           How is one to apply to daily life the
           precept of the Shulhan Aruch (560:5)
           that states “One should not fill their
           mouth with laughter in this world”?

It is perfectly fine for one to crack a joke and have a sense of humor. In fact, prestigious Rabbis often began their classes with humor to draw the attention of their students. Still, it is forbidden for one to cross the line and become light headed as a result of filling his mouth with excessive laughter (even at a wedding). In fact the Gemara(Berachot31a) brings down the story of Mar, the son of Ravina, who took a glass cup worth 400 zuzand broke it to tone down the lightheaded atmosphere that began to develop at his son’s wedding. (According to Tosafot, this is actually where we derive the custom to break a glass cup at a wedding.)



           Are synagogues, hotels, and schools,
           obligated to leave an Amah Al Amah
           across the front entrance?

Most halachic authorities are of the opinion that synagogues, hotels, and schools, as well as most public buildings, are not obligated to have an Amah Al Amah.

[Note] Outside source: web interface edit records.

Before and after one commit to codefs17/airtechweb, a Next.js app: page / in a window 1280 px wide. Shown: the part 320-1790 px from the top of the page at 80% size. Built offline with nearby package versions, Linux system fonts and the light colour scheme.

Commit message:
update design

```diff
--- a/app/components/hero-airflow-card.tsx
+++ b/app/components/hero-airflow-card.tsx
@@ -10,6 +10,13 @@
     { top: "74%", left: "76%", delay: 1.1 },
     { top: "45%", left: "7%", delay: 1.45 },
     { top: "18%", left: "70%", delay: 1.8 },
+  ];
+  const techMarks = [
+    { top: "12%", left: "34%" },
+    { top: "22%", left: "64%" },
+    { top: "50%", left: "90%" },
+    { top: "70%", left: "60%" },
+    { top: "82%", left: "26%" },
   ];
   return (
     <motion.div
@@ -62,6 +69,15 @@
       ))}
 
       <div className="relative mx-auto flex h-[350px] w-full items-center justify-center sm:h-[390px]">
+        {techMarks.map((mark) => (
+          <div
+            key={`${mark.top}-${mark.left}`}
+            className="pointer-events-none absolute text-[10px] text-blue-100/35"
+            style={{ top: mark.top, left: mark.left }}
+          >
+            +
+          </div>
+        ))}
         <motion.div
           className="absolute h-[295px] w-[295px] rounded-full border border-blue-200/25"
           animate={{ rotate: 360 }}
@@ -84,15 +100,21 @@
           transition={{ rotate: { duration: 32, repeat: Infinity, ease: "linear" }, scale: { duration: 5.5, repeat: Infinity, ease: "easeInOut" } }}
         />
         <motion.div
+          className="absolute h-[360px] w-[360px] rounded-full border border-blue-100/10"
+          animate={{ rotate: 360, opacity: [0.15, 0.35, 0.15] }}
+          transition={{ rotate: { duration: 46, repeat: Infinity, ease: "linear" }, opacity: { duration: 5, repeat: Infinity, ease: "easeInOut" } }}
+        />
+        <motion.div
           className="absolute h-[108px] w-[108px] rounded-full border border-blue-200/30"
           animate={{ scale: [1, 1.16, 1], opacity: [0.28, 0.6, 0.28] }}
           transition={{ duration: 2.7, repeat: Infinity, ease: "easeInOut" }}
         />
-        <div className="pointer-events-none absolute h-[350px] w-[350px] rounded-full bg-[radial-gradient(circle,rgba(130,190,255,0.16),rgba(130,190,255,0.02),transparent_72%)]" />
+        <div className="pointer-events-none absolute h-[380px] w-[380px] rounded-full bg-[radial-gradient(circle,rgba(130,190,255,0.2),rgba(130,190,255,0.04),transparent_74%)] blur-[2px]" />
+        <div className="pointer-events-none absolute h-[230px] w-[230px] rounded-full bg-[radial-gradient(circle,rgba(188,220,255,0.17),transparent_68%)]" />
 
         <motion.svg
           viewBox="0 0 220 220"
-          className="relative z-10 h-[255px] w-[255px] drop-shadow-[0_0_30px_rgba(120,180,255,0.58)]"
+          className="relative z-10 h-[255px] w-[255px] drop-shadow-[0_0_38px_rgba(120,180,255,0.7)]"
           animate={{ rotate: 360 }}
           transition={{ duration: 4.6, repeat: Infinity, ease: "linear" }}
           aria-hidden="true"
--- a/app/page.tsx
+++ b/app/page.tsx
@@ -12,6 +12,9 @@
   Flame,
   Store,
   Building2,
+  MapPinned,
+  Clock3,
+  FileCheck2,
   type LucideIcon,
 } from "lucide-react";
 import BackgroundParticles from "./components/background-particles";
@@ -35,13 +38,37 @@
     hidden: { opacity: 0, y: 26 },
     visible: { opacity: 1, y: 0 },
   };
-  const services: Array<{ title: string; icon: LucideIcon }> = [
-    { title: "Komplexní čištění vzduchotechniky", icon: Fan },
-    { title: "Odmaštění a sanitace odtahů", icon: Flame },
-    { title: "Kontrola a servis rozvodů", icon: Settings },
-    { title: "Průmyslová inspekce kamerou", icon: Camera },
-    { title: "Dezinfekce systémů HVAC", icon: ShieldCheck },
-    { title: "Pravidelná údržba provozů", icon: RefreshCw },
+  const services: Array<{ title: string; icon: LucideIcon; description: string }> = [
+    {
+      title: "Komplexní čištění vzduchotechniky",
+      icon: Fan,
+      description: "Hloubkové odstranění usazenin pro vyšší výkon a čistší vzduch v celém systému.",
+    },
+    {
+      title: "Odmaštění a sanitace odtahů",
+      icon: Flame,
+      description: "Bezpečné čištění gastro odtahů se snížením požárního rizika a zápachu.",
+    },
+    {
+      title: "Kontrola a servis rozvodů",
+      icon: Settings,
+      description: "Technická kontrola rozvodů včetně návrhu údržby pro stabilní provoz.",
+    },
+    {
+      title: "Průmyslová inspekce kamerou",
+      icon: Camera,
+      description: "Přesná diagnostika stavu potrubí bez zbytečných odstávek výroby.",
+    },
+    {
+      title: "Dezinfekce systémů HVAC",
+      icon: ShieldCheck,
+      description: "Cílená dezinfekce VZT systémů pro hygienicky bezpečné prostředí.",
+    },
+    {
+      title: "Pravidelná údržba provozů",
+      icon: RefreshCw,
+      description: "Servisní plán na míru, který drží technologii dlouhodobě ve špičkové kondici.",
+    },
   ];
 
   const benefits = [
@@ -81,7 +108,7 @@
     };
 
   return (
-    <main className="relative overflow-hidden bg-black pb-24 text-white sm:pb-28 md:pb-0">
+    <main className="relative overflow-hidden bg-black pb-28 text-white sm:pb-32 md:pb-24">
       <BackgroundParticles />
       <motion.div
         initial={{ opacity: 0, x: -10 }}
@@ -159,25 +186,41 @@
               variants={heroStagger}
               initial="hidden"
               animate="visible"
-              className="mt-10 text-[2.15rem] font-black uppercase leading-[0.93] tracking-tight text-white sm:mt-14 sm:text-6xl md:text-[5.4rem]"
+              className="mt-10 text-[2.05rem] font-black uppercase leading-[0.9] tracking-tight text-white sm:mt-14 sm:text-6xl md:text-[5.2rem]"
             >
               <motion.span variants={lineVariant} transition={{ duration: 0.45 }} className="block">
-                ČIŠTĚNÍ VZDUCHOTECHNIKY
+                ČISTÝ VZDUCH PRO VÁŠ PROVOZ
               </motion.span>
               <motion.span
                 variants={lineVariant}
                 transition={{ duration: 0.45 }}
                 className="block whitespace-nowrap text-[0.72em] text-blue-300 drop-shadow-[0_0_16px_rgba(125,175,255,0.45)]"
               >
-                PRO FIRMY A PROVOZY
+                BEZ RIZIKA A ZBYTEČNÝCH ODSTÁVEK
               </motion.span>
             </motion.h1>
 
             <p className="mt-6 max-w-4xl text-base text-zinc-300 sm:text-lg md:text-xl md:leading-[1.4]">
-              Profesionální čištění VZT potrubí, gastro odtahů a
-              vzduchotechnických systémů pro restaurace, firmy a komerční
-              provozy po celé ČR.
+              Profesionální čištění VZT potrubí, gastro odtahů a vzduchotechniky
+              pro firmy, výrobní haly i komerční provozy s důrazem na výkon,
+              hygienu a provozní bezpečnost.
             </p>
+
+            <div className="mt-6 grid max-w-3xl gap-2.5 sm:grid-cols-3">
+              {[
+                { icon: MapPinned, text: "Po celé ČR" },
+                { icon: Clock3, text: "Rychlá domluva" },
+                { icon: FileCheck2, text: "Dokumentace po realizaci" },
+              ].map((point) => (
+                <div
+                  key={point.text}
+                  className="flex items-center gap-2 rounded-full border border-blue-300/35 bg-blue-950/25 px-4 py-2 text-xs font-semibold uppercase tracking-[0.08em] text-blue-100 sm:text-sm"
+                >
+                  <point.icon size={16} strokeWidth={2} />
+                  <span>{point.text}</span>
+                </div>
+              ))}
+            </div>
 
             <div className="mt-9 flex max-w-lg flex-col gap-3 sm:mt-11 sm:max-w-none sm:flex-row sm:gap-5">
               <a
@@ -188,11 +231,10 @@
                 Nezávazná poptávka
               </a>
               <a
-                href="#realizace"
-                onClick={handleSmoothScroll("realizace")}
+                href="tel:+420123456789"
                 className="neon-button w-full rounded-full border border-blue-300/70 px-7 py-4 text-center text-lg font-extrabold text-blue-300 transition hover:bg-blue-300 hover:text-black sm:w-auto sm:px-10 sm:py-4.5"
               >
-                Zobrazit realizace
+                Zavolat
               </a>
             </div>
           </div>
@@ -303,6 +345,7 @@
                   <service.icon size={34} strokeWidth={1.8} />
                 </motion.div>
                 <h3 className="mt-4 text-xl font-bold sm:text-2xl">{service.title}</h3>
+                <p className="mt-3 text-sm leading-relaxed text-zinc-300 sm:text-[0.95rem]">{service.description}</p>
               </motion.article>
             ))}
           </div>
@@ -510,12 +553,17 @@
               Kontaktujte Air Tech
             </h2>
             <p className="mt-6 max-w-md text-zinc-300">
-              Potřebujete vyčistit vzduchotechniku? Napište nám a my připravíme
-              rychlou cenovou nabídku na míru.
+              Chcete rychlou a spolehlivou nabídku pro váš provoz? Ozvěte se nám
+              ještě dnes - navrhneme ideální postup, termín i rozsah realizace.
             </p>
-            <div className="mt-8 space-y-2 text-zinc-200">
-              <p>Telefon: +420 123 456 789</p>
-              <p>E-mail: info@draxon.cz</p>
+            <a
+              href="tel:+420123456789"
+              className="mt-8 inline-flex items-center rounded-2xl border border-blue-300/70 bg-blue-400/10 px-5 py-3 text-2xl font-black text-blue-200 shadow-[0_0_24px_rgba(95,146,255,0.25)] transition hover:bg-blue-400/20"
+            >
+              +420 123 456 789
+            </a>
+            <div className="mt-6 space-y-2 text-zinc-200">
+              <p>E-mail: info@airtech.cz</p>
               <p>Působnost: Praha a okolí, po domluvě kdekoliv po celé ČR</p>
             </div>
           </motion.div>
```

           Why is the Shulhan Aruch’s suggestion
           to leave a vacant spot by the table
           and one less dish served at a meal
           (560:2) not practiced today?

In olden times, there was a set amount of dishes served at each meal. Therefore, it would be noticeable if something was missing zecher lehurban. Today, because people have different customs and serve food in accordance with their budget, it would not be noticeable if some food was missing; people would just assume this was what the host could afford. For that reason, some authorities are of the opinion that this law is not applicable today. The Kaf Hahayimstill recommends leaving a vacant place setting by the table zecher lehurban, but most people do not actually practice this.




           When visiting the Kotel (Western Wall),
           what procedures do we perform
           Zecher lehurban?

Those who go by this custom should rip their garment upon seeing the Kotel Hamaravi. The left side of the lapel of the suit jacket should be torn up until the heart (which Hacham Ovadiah and the Kaf Hahaimexplain is atefach). If one is wearing just a shirt, then the same would apply. It is not necessary to rip two layers of garments, such as a suit jacket and a shirt. The torn garment should not be sewn up afterwards.




            If one lives in Israel and frequently
            visits the Kotel, what guidelines
            should he follow regarding ripping a
            garment at the sight of it?

The Shulhan Aruch (561:5) states that one who frequently visits Yerushalayimwithin a 30-day period does not need to rip his garments upon seeing the Kotel. However, if visiting after thirty days has elapsed, one should rip his garments upon seeing the Western Wall. The Hidahin his Sefer Birkei Yosefwrites that, based on this, one who hasn’t seen the Kotel in more than 30 days should rip their garment, even if they live in Yerushalayim. However, he acknowledges that most people who lived in Yerushalayimdid not customarily rip their garment, even after not seeing the Kotel in more than 30 days. Hacham Ovadiah concludes that one who lives in the newer section of Yerushalayim and doesn’t see the Kotel regularly might in fact be obligated to rip his clothing. He proclaims that one who is stringent and does so will be blessed.